“Oh, George, do not take our position so much to heart,” says Clara, and then she adds, encouragingly “Why will you men always look of everything? Why look so downcast? We have the property, a beautiful home, splendidly furnished, and the best horses and buggy in the district. What matters it if we are a little pinched just now? Soon we will e free!” and then, as if to brighten his hopes, she adds triumphantly, “Why, George, all the neighbours envy us!”
“Envy me!” he repeats; “they need not envy me the finely-furnished home. The very look of everything in it tortures me. I would gladly exchange it for the dear old weather-board cottage, for in it I had peace, and could always rest contentedly after a hard day’s work. That, avaricious leech did not then worry, did not gnaw and sap the very substance of our existence. I could then meet all my obligations, and proudly hold up my head amongst men; as for this fine buggy, I would willingly have the old spring-cart, which I could call my own. Ah, I say, do not mention the new house. Everything about it. seems to cry bailiff, and every roll of the buggy wheels brings agony to my soul.”

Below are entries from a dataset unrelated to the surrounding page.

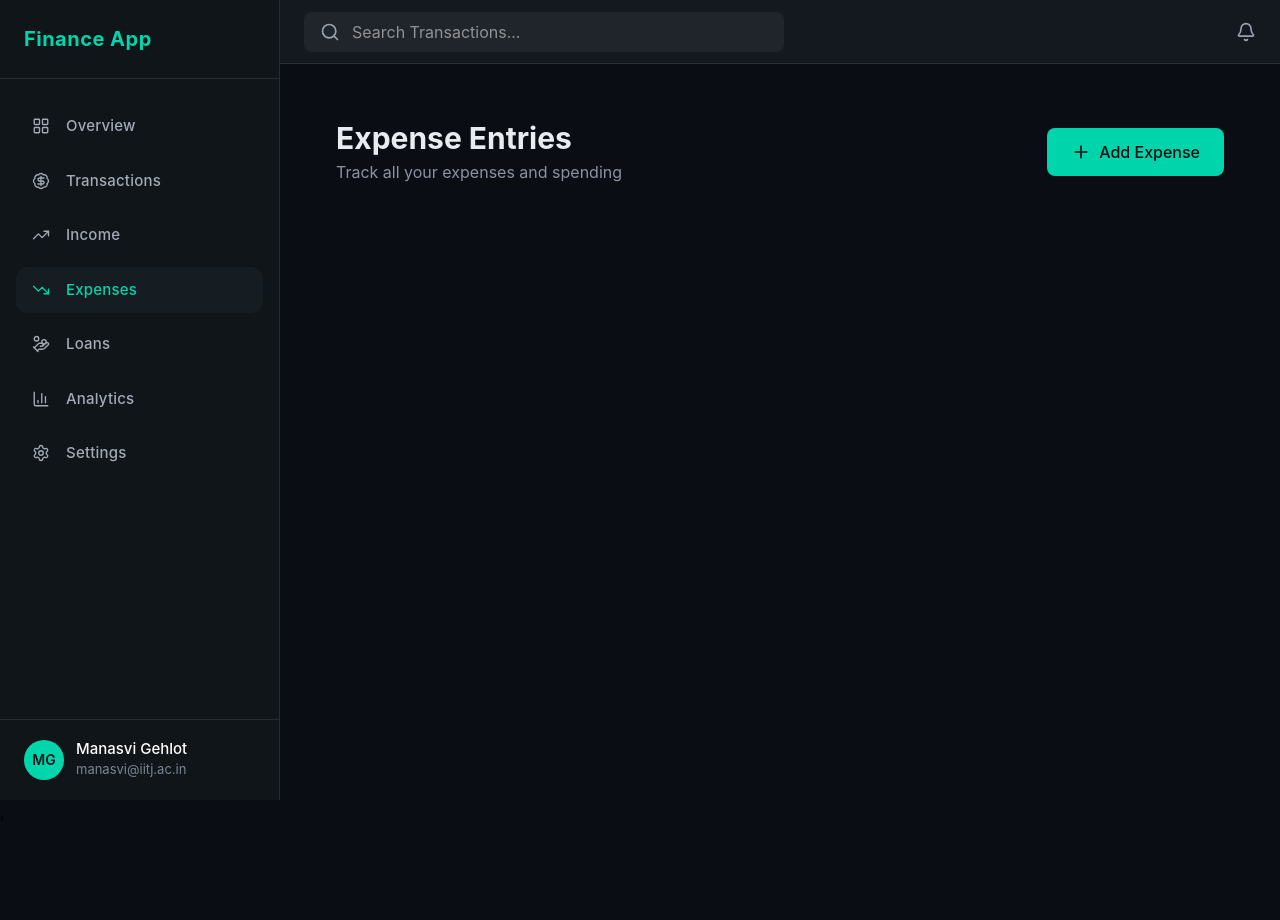
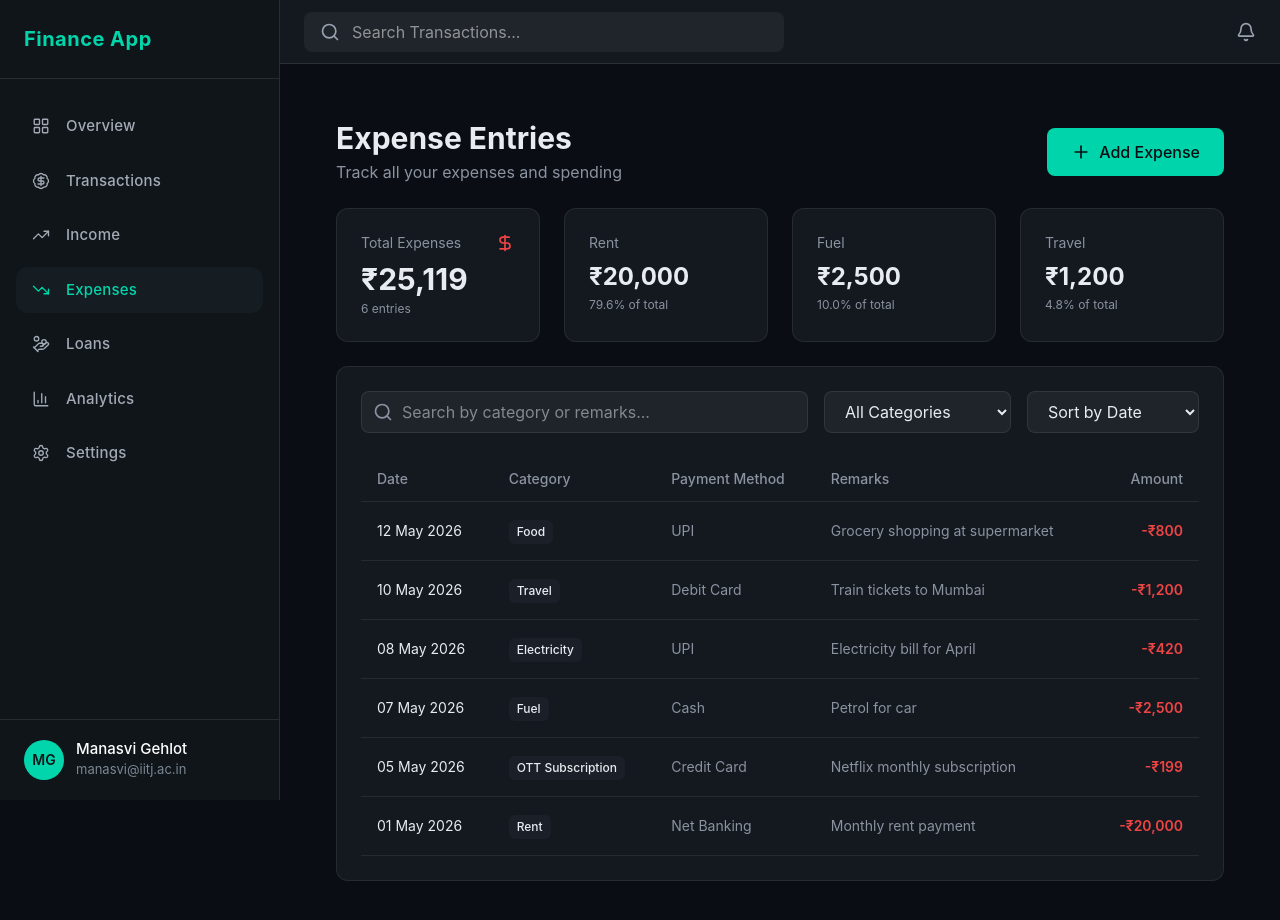
Before and after one commit to Rahul-dev2701/Personal-Finance-Web-App, a React (Vite) app in the folder personal-finance-app/: page /expenses in a window 1280 px wide. Shown: the top 920 px of the page. Before the commit the page ends 864 px from the top, so only its background shows below. Built offline with nearby package versions, Linux system fonts and the light colour scheme.

Commit message:
complete expense

```diff
--- /dev/null
+++ b/personal-finance-app/src/components/Expense_Card.jsx
@@ -0,0 +1,11 @@
+import React from 'react'
+
+function Expense_Card() {
+  return (
+    <div>
+
+    </div>
+  )
+}
+
+export default Expense_Card
--- a/personal-finance-app/src/pages/Expenses/Expenses.jsx
+++ b/personal-finance-app/src/pages/Expenses/Expenses.jsx
@@ -3,6 +3,47 @@ import { Plus, Search, Calendar, DollarSign, FileText, CreditCard } from 'lucide
 
 
 function Expenses(){
+
+    const [searchTerm, setSearchTerm] = useState('');
+    const [categoryFilter, setCategoryFilter] = useState('all');
+    const [sortBy, setSortBy] = useState('date');
+
+    const expenseCategories = ['Food', 'Rent', 'Electricity', 'Phone Bill', 'OTT Subscription', 'Travel', 'Fuel', 'Shopping', 'Healthcare', 'Other'];
+    const paymentMethods = ['Cash', 'Credit Card', 'Debit Card', 'UPI', 'Net Banking'];
+
+    const expenseEntries = [
+    { id: 1, amount: 800, date: '2026-05-12', category: 'Food', paymentMethod: 'UPI', remarks: 'Grocery shopping at supermarket' },
+    { id: 2, amount: 20000, date: '2026-05-01', category: 'Rent', paymentMethod: 'Net Banking', remarks: 'Monthly rent payment' },
+    { id: 3, amount: 420, date: '2026-05-08', category: 'Electricity', paymentMethod: 'UPI', remarks: 'Electricity bill for April' },
+    { id: 4, amount: 199, date: '2026-05-05', category: 'OTT Subscription', paymentMethod: 'Credit Card', remarks: 'Netflix monthly subscription' },
+    { id: 5, amount: 1200, date: '2026-05-10', category: 'Travel', paymentMethod: 'Debit Card', remarks: 'Train tickets to Mumbai' },
+    { id: 6, amount: 2500, date: '2026-05-07', category: 'Fuel', paymentMethod: 'Cash', remarks: 'Petrol for car' },
+    ];
+
+    const filteredEntries = expenseEntries
+    .filter((entry) => {
+      const matchesSearch =
+        entry.category.toLowerCase().includes(searchTerm.toLowerCase()) ||
+        entry.remarks.toLowerCase().includes(searchTerm.toLowerCase());
+      const matchesCategory = categoryFilter === 'all' || entry.category === categoryFilter;
+      return matchesSearch && matchesCategory;
+    })
+    .sort((a, b) => {
+      if (sortBy === 'date') return new Date(b.date).getTime() - new Date(a.date).getTime();
+      if (sortBy === 'amount') return b.amount - a.amount;
+      return 0;
+    });
+
+    const totalExpenses = expenseEntries.reduce((sum, entry) => sum + entry.amount, 0);
+    const categoryBreakdown = expenseCategories.map((cat) => ({
+        category: cat,
+        total: expenseEntries.filter((e) => e.category === cat).reduce((sum, e) => sum + e.amount, 0),
+    }));
+
+    const topCategories = [...categoryBreakdown]
+    .sort((a, b) => b.total - a.total)
+    .slice(0, 3);
+
     return(
         <div className='p-8'>
             <div className="flex items-center justify-between mb-6">
@@ -18,6 +59,101 @@ function Expenses(){
                 </button>
 
             </div>
+            <div className="grid grid-cols-1 md:grid-cols-4 gap-6 mb-6">
+                <div className="bg-[#141920] border border-[#ffffff14] rounded-xl p-6">
+                <div className="flex items-center justify-between mb-2">
+                    <span className="text-sm text-[#8b92a0]">Total Expenses</span>
+                    <DollarSign className="w-5 h-5 text-[#ef4444]" />
+                </div>
+                <div className="text-3xl font-bold text-[#e8ecf0]">₹{totalExpenses.toLocaleString()}</div>
+                <p className="text-xs text-[#8b92a0] mt-1">{expenseEntries.length} entries</p>
+                </div>
+
+                {topCategories.map((item) => (
+                <div key={item.category} className="bg-[#141920] border border-[#ffffff14] rounded-xl p-6">
+                    <div className="flex items-center justify-between mb-2">
+                    <span className="text-sm text-[#8b92a0]">{item.category}</span>
+                    </div>
+                    <div className="text-2xl font-bold text-[#e8ecf0]">₹{item.total.toLocaleString()}</div>
+                    <p className="text-xs text-[#8b92a0] mt-1">
+                    {((item.total / totalExpenses) * 100).toFixed(1)}% of total
+                    </p>
+                </div>
+                ))}
+            </div>
+
+            <div className="bg-[#141920] border border-[#ffffff14] rounded-xl p-6">
+                <div className="flex flex-col md:flex-row gap-4 mb-6">
+                    <div className="flex-1 relative">
+                        <Search className="absolute left-3 top-1/2 -translate-y-1/2 w-5 h-5 text-[#8b92a0]" />
+                        <input
+                        type="text"
+                        placeholder="Search by category or remarks..."
+                        value={searchTerm}
+                        onChange={(e) => setSearchTerm(e.target.value)}
+                        className="w-full pl-10 pr-4 py-2 bg-[#ffffff0d] border border-[#ffffff14] rounded-lg focus:outline-none focus:ring-2 focus:ring-[#00d4aa] text-[#e8ecf0]"
+                        />
+                    </div>
+                    <select
+                        value={categoryFilter}
+                        onChange={(e) => setCategoryFilter(e.target.value)}
+                        className="px-4 py-2 bg-[#ffffff0d] border border-[#ffffff14] rounded-lg focus:outline-none focus:ring-2 focus:ring-[#00d4aa] text-[#e8ecf0]"
+                    >
+                        <option value="all">All Categories</option>
+                        {expenseCategories.map((cat) => (
+                        <option key={cat} value={cat}>
+                            {cat}
+                        </option>
+                        ))}
+                    </select>
+                    <select
+                        value={sortBy}
+                        onChange={(e) => setSortBy(e.target.value)}
+                        className="px-4 py-2 bg-[#ffffff0d] border border-[#ffffff14] rounded-lg focus:outline-none focus:ring-2 focus:ring-[#00d4aa] text-[#e8ecf0]"
+                    >
+                        <option value="date">Sort by Date</option>
+                        <option value="amount">Sort by Amount</option>
+                    </select>
+                </div>
+
+                <div className="overflow-x-auto">
+                    <table className="w-full">
+                        <thead>
+                        <tr className="border-b border-[#ffffff14]">
+                            <th className="text-left py-3 px-4 text-sm font-medium text-[#8b92a0]">Date</th>
+                            <th className="text-left py-3 px-4 text-sm font-medium text-[#8b92a0]">Category</th>
+                            <th className="text-left py-3 px-4 text-sm font-medium text-[#8b92a0]">Payment Method</th>
+                            <th className="text-left py-3 px-4 text-sm font-medium text-[#8b92a0]">Remarks</th>
+                            <th className="text-right py-3 px-4 text-sm font-medium text-[#8b92a0]">Amount</th>
+                        </tr>
+                        </thead>
+                        <tbody>
+                        {filteredEntries.map((entry) => (
+                            <tr key={entry.id} className="border-b border-[#ffffff14] hover:bg-[#1a1f28]/50 transition-colors">
+                            <td className="py-4 px-4 text-sm text-[#e8ecf0]">
+                                {new Date(entry.date).toLocaleDateString('en-IN', {
+                                day: '2-digit',
+                                month: 'short',
+                                year: 'numeric',
+                                })}
+                            </td>
+                            <td className="py-4 px-4">
+                                <span className="inline-flex items-center px-2 py-1 rounded-md bg-[#1a1f28] text-xs font-medium text-[#e8ecf0]">
+                                {entry.category}
+                                </span>
+                            </td>
+                            <td className="py-4 px-4 text-sm text-[#8b92a0]">{entry.paymentMethod}</td>
+                            <td className="py-4 px-4 text-sm text-[#8b92a0]">{entry.remarks}</td>
+                            <td className="py-4 px-4 text-sm font-semibold text-[#ef4444] text-right">
+                                -₹{entry.amount.toLocaleString()}
+                            </td>
+                            </tr>
+                        ))}
+                        </tbody>
+                    </table>
+                </div>
+            </div>
+
         </div>
 
     )
```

For a moment Clara does not speak. The look on George’s face frightens her. She has never heard him speak like this before. Then gently and sympathetically, she says, “George, dear, do not take such a dark view of things; we will soon overcome all these difficulties, and then all will be well again.”
George does not reply, but a hopeless look blanches his face, as he drives up to the house, and a little while later, as lie is turning the horses into the paddock, he murmurs to himself. “Ah, would to heaven that all would come right again!”
Day after day, week after week, the patches of grey amongst the black locks become more conspicuous, and the wrinkles deepen on the farmer’s face, now growing haggard with care. At length, one day, when driving home, “Look, George, look!” exclaims Clara; “see, there are some strange men up at the house! I wonder who they are!”
George’s heart almost ceases to boat as he looks in the direction indicated, for he recognises one of the men. A killing pain of despair creeps over his soul as he assists his wife and little ones to alight from the buggy. Sighing heavily, he slowly enters the house. As he does so, he knows that he is not now master there, for the bailiffs have taken possession.
The dreaded blow has at last fallen. Very soon, George Maybanks, accompanied by his wife and two helpless little children, go forth homeless. They pass out into an unsympathetic world, whilst in their ears is ringing, and in their hearts is echoing, one awful word, a crushing, cruel word—Mortgagee!
Mrs McCarter, “Overstepping“, Advocate (Melbourne, Vic), 27 Sep 1902: 5